The Court looked to landlord-tenant law before rejecting the trial court’s finding of a direct conversion of the tenant’s property. While the Legislature has imposed limitations on the extrajudicial eviction of a residential tenant, Real Prop. § 7-113, “a commercial landlord is permitted, although it is not encouraged, to resort to self-help to repossess premises and property within the premises in the following circumstances: (1) the tenant is in breach of a lease; (2) that authorizes the remedy of repossession; and (3) the repossession can be done peacefully.” Id. at 23. The Court found that all three requirements for a lawful self-help eviction were satisfied in the case before it.

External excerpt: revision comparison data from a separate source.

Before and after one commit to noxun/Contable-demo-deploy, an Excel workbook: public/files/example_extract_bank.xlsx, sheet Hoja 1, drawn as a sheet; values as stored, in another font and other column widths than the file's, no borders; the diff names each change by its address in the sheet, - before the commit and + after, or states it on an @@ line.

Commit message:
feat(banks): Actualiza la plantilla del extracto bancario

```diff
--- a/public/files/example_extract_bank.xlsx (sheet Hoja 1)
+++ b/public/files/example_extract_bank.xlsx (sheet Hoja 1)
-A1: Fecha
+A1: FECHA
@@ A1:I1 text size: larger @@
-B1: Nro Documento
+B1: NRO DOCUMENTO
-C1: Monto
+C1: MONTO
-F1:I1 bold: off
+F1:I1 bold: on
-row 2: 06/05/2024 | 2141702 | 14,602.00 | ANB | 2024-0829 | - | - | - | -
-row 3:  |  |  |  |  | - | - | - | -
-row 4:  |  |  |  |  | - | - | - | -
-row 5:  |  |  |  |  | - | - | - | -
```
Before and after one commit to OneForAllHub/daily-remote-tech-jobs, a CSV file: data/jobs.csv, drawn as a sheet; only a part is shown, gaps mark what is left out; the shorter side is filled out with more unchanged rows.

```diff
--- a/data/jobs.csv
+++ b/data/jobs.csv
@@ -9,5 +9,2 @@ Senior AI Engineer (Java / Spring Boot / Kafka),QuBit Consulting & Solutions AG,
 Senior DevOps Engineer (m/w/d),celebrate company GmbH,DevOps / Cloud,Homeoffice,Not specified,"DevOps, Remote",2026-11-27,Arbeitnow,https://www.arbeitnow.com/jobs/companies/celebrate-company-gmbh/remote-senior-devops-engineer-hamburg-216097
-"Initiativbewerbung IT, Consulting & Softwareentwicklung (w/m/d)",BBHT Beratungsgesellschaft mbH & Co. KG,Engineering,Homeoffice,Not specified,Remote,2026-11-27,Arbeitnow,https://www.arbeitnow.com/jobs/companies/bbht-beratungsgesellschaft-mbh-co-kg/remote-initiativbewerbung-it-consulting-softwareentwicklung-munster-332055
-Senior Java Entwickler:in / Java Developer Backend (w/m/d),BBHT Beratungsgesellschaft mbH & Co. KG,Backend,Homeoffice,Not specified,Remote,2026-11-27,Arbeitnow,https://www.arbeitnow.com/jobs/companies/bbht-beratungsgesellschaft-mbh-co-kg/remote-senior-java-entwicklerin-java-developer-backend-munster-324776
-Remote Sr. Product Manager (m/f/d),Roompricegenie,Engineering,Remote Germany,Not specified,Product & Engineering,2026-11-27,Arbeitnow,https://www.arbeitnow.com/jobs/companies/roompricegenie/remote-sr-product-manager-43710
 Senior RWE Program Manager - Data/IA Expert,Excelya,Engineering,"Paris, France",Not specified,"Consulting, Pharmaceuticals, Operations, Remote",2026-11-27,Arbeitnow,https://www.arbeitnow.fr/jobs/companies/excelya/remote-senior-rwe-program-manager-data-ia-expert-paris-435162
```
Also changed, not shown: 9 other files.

First, the tenant was in breach for its failure to pay the full, i.e., two times market, rent due, and the trial court so found. Second, the lease, which by its terms remained in effect despite its expiration or the tenant’s breach, clearly authorized the landlord to “‘[p]erfect and otherwise enforce a lien’ on ‘all personal property, fixtures, and trade fixtures’ in the salon,” and to sell it, publicly or privately, without notice. Id. at 24–25. Finally, the repossession was, in fact, effected peacefully, that is, in a manner designed to “avoid a confrontation possibly leading to violence.” Id. at 25, quoting K & K Management, 316 Md. at 179. The landlord entered the property on a Monday, a day he knew that the salon would be closed. The sole employee on site taking inventory was asked to leave, but was permitted to take her personal belongings, and left without incident. Id. As the landlord’s self-help eviction and repossession satisfied all three legal requirements, its initial exercise of control over the tenant’s property was lawful. There was no direct conversion.
Although not decided below, the Court went on to determine whether the landlord might have been liable for a constructive conversion by retaining the lawfully obtained property after a demand for its return. The Court noted that “a party claiming constructive conversion must show a demand and refusal,” but found neither in this case. Id. at 27 (citations omitted).
The tenant argued that filing suit just one day after the seizure satisfied the demand requirement. Finding no Maryland case on point, the Court looked to other jurisdictions before holding, “as have other courts addressing the issue, that the demand and refusal required to establish constructive conversion must be made prior to filing suit for conversion.” Id. (citations omitted). There was little discussion of this issue of first impression, and none on whether a demand for the tenant’s property would ultimately have been fruitful in light of the contractual lien on the property under the lease.
The absence of either a direct or construction conversion doomed the award of compensatory damages (calculated by the trial court as the value of the tenant’s furniture, fixtures, equipment and inventory, less the back rent and related lease charges owed to the landlord), and thus any claim on which a punitive damages award might be based. To make matters worse for the tenant, the appellate court found that the trial judge’s findings with respect to the rent and other lease payments owed by the tenant were not appealed by either party. The case was therefore remanded for the circuit court to turn its $1.1 million judgment in favor of the tenant into a $43,000 judgment against it. Id at. 29.
This was not, however, a total loss for the tenant. The Court ordered that the costs of the appeal, typically assessed against the losing party pursuant to Md. Rule 8-607(a), would be paid by the landlord, even though it was the prevailing party Id. at 29, n. 16.